___ Provided data
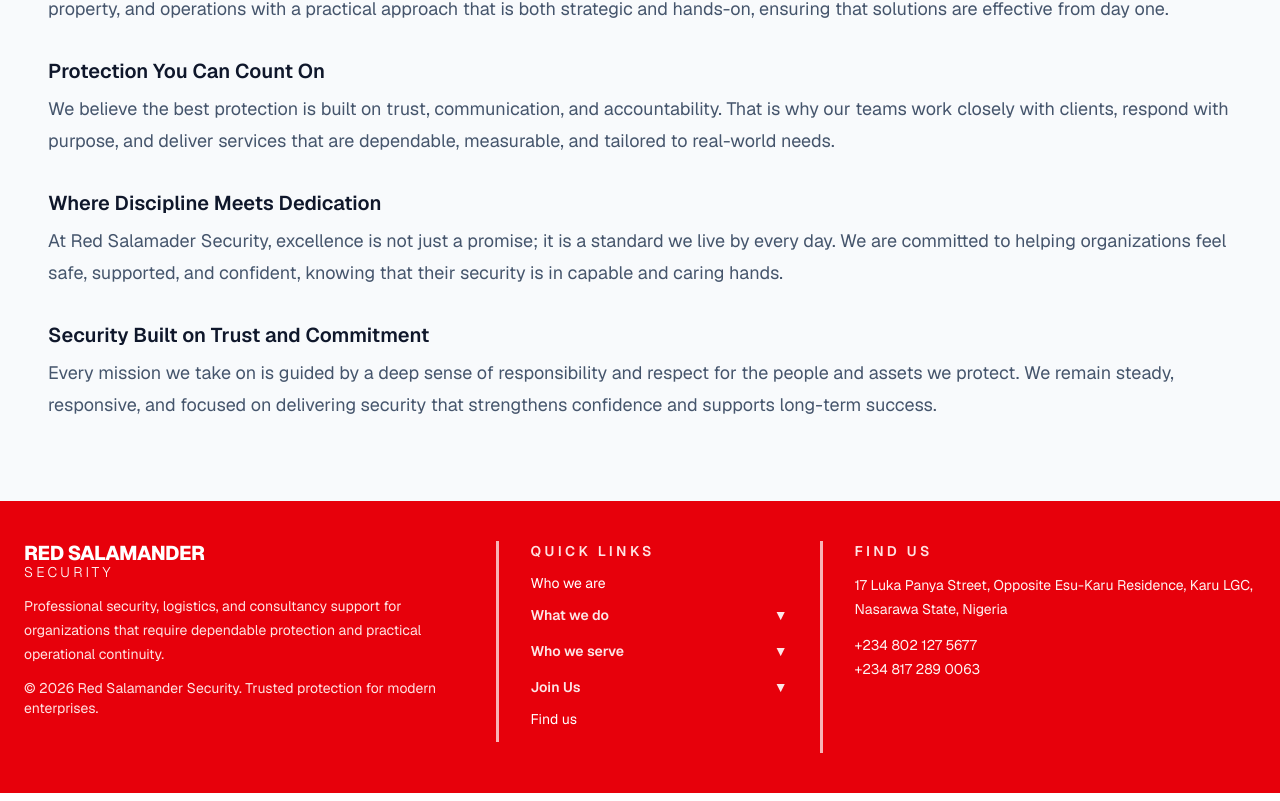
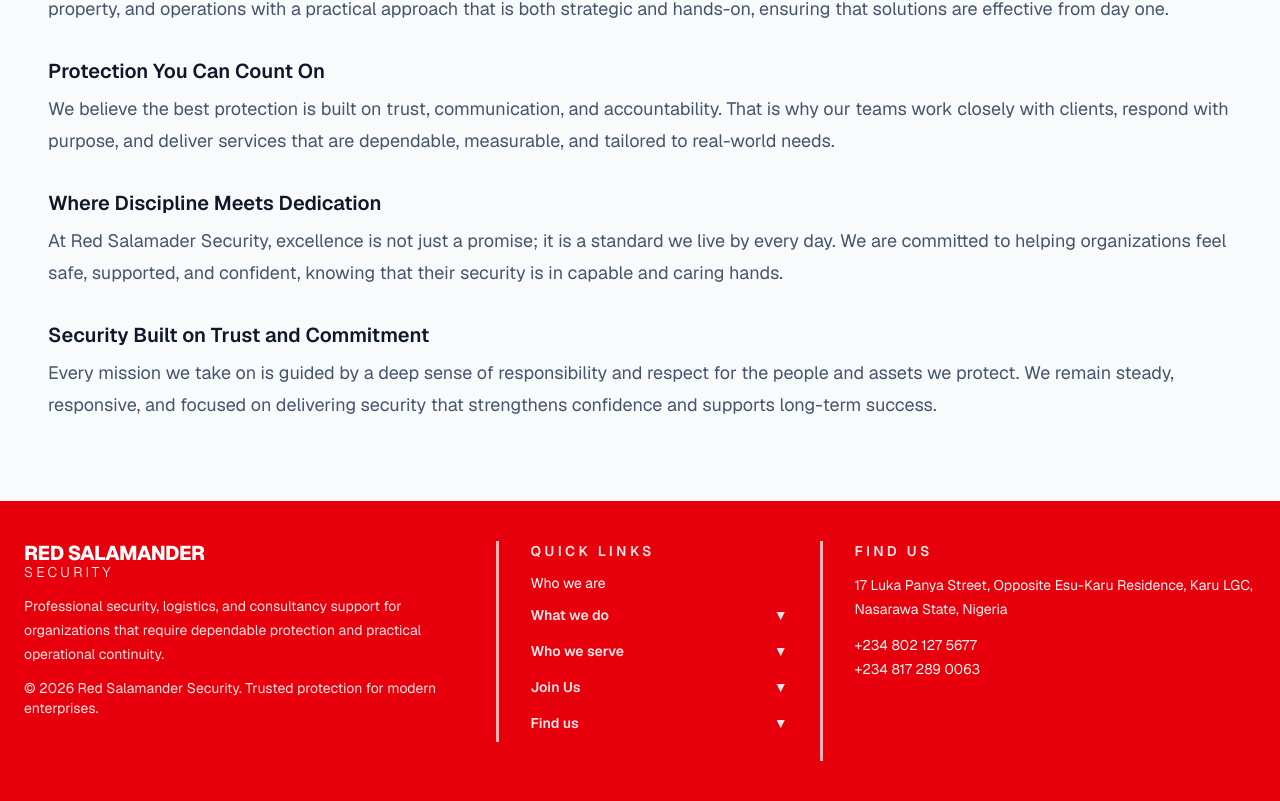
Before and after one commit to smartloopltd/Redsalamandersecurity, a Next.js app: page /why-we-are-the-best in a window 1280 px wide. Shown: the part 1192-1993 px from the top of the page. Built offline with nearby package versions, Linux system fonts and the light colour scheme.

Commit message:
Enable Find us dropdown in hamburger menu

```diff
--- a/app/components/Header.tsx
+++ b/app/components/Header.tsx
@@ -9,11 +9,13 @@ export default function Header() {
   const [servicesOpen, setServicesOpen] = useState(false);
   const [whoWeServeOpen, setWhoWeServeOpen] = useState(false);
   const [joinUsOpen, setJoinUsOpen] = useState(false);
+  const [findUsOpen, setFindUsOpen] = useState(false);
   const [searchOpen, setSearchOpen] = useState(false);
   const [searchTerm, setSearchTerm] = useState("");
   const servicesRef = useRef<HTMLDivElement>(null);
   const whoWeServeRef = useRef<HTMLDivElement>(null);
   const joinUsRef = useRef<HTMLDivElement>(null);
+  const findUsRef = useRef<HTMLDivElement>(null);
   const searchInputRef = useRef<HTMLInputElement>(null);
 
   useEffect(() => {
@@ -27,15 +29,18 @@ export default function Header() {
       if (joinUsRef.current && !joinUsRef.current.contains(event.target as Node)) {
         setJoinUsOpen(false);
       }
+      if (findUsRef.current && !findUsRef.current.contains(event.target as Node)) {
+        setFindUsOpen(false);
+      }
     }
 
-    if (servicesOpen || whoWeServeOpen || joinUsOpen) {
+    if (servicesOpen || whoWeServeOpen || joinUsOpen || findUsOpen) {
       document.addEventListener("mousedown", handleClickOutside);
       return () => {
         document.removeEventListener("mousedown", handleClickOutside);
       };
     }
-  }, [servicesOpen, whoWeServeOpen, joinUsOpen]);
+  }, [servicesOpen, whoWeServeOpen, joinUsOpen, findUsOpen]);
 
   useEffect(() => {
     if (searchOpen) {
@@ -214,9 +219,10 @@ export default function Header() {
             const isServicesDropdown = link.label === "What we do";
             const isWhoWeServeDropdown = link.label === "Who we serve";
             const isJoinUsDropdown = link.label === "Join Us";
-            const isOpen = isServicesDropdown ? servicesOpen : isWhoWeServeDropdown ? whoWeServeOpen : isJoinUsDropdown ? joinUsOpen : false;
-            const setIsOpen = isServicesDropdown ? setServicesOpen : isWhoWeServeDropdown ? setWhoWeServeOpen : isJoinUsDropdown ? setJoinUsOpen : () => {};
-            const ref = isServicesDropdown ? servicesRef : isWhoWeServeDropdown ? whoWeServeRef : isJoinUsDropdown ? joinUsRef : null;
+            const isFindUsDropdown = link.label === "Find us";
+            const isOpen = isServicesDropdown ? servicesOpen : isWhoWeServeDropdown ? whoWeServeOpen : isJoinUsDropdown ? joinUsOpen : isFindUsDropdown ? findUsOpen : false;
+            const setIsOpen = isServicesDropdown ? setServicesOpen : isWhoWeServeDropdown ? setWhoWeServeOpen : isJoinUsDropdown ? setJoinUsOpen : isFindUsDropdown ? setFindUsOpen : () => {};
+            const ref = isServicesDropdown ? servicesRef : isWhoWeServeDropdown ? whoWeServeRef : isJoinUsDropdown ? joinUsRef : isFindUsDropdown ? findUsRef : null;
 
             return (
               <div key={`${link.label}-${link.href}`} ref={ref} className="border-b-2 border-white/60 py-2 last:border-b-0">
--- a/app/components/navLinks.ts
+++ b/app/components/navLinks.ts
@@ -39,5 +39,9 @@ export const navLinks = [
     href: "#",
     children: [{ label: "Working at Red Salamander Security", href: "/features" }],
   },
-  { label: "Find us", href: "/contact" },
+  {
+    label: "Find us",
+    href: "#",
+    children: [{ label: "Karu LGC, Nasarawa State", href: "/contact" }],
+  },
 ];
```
______
___ Provided data
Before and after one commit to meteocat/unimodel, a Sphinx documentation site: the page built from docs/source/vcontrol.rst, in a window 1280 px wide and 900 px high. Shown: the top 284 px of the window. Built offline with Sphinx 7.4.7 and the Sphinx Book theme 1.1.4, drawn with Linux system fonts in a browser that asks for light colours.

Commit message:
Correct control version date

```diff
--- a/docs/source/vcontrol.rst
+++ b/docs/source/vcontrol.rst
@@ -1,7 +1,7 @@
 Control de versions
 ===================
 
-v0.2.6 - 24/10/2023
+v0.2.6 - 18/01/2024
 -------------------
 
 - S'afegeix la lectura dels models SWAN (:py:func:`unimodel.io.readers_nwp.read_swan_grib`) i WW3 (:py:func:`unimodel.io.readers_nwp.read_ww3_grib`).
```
______
___ Provided data
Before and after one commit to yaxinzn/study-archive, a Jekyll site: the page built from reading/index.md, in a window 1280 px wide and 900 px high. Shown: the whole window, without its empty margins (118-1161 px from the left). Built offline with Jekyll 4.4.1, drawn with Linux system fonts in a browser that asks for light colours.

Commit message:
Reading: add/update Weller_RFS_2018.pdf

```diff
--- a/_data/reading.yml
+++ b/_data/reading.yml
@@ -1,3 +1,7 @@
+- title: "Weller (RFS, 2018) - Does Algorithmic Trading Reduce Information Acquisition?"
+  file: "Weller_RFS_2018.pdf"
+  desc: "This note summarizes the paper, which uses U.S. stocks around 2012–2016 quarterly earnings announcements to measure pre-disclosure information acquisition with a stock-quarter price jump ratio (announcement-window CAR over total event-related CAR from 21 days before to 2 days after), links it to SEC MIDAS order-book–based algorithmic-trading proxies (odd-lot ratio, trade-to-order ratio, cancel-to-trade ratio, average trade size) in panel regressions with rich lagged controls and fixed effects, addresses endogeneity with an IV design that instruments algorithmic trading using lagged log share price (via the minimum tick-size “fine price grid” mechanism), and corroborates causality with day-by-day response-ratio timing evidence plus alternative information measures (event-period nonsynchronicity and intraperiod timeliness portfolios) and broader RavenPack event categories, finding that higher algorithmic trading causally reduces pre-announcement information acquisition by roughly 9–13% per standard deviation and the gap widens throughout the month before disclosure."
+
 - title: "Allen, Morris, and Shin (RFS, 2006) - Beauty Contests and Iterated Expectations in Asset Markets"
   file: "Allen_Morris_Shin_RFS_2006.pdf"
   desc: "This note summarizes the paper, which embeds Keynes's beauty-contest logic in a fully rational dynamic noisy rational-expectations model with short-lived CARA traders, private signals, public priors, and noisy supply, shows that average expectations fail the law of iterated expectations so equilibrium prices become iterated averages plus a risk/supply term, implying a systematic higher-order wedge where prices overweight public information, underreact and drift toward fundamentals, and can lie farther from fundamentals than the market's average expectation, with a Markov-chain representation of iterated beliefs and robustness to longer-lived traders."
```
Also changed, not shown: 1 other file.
______
### Aim of the exercise
Filter the entries and keep only the lines holding "null".

### Answer box
   const servicesRef = useRef<HTMLDivElement>(null);
   const whoWeServeRef = useRef<HTMLDivElement>(null);
   const joinUsRef = useRef<HTMLDivElement>(null);
+  const findUsRef = useRef<HTMLDivElement>(null);
   const searchInputRef = useRef<HTMLInputElement>(null);
-            const ref = isServicesDropdown ? servicesRef : isWhoWeServeDropdown ? whoWeServeRef : isJoinUsDropdown ? joinUsRef : null;
+            const ref = isServicesDropdown ? servicesRef : isWhoWeServeDropdown ? whoWeServeRef : isJoinUsDropdown ? joinUsRef : isFindUsDropdown ? findUsRef : null;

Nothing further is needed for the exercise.